* Exercise details
The material is to be repeated exactly, from first line to last.

* Data shown
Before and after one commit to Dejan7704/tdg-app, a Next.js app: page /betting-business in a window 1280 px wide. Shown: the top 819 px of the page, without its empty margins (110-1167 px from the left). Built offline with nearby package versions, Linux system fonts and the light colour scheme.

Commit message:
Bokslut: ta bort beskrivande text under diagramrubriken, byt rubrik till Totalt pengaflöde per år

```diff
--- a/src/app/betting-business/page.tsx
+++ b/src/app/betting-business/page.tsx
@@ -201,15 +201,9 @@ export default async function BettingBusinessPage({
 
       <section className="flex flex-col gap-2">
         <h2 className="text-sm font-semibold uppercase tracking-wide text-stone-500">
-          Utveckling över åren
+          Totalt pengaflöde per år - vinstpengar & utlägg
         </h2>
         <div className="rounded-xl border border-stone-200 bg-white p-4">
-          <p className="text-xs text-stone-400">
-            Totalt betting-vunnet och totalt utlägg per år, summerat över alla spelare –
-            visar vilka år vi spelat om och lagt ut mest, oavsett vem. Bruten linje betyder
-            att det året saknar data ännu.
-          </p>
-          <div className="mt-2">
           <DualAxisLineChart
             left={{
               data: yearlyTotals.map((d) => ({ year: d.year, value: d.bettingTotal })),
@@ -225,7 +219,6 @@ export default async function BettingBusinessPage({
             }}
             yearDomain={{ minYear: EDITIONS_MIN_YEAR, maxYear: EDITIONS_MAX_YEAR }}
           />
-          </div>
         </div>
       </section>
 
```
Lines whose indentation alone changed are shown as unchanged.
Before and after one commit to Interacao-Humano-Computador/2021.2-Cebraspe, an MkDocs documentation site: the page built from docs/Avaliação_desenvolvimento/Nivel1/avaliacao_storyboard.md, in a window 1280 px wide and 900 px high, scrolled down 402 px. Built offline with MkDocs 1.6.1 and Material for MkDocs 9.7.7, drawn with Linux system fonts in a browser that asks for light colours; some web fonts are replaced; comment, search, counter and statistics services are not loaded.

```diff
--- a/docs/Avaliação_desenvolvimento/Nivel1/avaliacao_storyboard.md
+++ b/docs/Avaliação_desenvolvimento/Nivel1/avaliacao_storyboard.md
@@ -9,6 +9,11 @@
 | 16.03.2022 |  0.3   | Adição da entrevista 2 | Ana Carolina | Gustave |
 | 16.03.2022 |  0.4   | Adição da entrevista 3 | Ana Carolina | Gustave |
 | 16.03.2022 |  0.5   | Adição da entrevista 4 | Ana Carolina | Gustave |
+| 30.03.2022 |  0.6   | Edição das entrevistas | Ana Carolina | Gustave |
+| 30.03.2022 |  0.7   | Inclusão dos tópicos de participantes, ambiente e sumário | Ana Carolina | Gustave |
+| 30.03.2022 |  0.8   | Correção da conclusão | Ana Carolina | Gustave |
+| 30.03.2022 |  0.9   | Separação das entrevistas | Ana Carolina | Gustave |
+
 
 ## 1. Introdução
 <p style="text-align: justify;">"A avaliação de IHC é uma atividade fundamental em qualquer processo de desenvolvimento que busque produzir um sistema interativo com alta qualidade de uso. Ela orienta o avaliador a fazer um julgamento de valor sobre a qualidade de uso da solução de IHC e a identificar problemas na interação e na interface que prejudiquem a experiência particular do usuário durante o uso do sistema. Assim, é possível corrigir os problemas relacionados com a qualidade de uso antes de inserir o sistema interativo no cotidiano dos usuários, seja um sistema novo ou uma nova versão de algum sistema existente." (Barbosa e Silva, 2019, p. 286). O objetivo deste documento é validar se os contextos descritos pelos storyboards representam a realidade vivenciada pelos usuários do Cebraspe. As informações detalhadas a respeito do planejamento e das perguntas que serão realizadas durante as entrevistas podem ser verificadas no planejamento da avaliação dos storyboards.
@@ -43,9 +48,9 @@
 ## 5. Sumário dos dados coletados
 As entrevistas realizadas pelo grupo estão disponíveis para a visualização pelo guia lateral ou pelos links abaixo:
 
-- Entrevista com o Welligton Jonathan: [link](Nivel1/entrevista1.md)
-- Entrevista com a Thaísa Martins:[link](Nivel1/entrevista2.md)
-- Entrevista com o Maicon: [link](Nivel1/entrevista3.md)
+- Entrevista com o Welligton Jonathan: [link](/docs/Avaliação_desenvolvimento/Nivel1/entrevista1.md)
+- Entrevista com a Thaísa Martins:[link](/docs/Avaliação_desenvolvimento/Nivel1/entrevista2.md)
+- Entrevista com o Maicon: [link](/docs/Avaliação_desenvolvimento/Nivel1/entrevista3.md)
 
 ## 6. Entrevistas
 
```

* Solution for this problem
Before and after one commit to Dejan7704/tdg-app, a Next.js app: page /betting-business in a window 1280 px wide. Shown: the top 819 px of the page, without its empty margins (110-1167 px from the left). Built offline with nearby package versions, Linux system fonts and the light colour scheme.

Commit message:
Bokslut: ta bort beskrivande text under diagramrubriken, byt rubrik till Totalt pengaflöde per år

```diff
--- a/src/app/betting-business/page.tsx
+++ b/src/app/betting-business/page.tsx
@@ -201,15 +201,9 @@ export default async function BettingBusinessPage({
 
       <section className="flex flex-col gap-2">
         <h2 className="text-sm font-semibold uppercase tracking-wide text-stone-500">
-          Utveckling över åren
+          Totalt pengaflöde per år - vinstpengar & utlägg
         </h2>
         <div className="rounded-xl border border-stone-200 bg-white p-4">
-          <p className="text-xs text-stone-400">
-            Totalt betting-vunnet och totalt utlägg per år, summerat över alla spelare –
-            visar vilka år vi spelat om och lagt ut mest, oavsett vem. Bruten linje betyder
-            att det året saknar data ännu.
-          </p>
-          <div className="mt-2">
           <DualAxisLineChart
             left={{
               data: yearlyTotals.map((d) => ({ year: d.year, value: d.bettingTotal })),
@@ -225,7 +219,6 @@ export default async function BettingBusinessPage({
             }}
             yearDomain={{ minYear: EDITIONS_MIN_YEAR, maxYear: EDITIONS_MAX_YEAR }}
           />
-          </div>
         </div>
       </section>
 
```
Lines whose indentation alone changed are shown as unchanged.
Before and after one commit to Interacao-Humano-Computador/2021.2-Cebraspe, an MkDocs documentation site: the page built from docs/Avaliação_desenvolvimento/Nivel1/avaliacao_storyboard.md, in a window 1280 px wide and 900 px high, scrolled down 402 px. Built offline with MkDocs 1.6.1 and Material for MkDocs 9.7.7, drawn with Linux system fonts in a browser that asks for light colours; some web fonts are replaced; comment, search, counter and statistics services are not loaded.

```diff
--- a/docs/Avaliação_desenvolvimento/Nivel1/avaliacao_storyboard.md
+++ b/docs/Avaliação_desenvolvimento/Nivel1/avaliacao_storyboard.md
@@ -9,6 +9,11 @@
 | 16.03.2022 |  0.3   | Adição da entrevista 2 | Ana Carolina | Gustave |
 | 16.03.2022 |  0.4   | Adição da entrevista 3 | Ana Carolina | Gustave |
 | 16.03.2022 |  0.5   | Adição da entrevista 4 | Ana Carolina | Gustave |
+| 30.03.2022 |  0.6   | Edição das entrevistas | Ana Carolina | Gustave |
+| 30.03.2022 |  0.7   | Inclusão dos tópicos de participantes, ambiente e sumário | Ana Carolina | Gustave |
+| 30.03.2022 |  0.8   | Correção da conclusão | Ana Carolina | Gustave |
+| 30.03.2022 |  0.9   | Separação das entrevistas | Ana Carolina | Gustave |
+
 
 ## 1. Introdução
 <p style="text-align: justify;">"A avaliação de IHC é uma atividade fundamental em qualquer processo de desenvolvimento que busque produzir um sistema interativo com alta qualidade de uso. Ela orienta o avaliador a fazer um julgamento de valor sobre a qualidade de uso da solução de IHC e a identificar problemas na interação e na interface que prejudiquem a experiência particular do usuário durante o uso do sistema. Assim, é possível corrigir os problemas relacionados com a qualidade de uso antes de inserir o sistema interativo no cotidiano dos usuários, seja um sistema novo ou uma nova versão de algum sistema existente." (Barbosa e Silva, 2019, p. 286). O objetivo deste documento é validar se os contextos descritos pelos storyboards representam a realidade vivenciada pelos usuários do Cebraspe. As informações detalhadas a respeito do planejamento e das perguntas que serão realizadas durante as entrevistas podem ser verificadas no planejamento da avaliação dos storyboards.
@@ -43,9 +48,9 @@
 ## 5. Sumário dos dados coletados
 As entrevistas realizadas pelo grupo estão disponíveis para a visualização pelo guia lateral ou pelos links abaixo:
 
-- Entrevista com o Welligton Jonathan: [link](Nivel1/entrevista1.md)
-- Entrevista com a Thaísa Martins:[link](Nivel1/entrevista2.md)
-- Entrevista com o Maicon: [link](Nivel1/entrevista3.md)
+- Entrevista com o Welligton Jonathan: [link](/docs/Avaliação_desenvolvimento/Nivel1/entrevista1.md)
+- Entrevista com a Thaísa Martins:[link](/docs/Avaliação_desenvolvimento/Nivel1/entrevista2.md)
+- Entrevista com o Maicon: [link](/docs/Avaliação_desenvolvimento/Nivel1/entrevista3.md)
 
 ## 6. Entrevistas
 
```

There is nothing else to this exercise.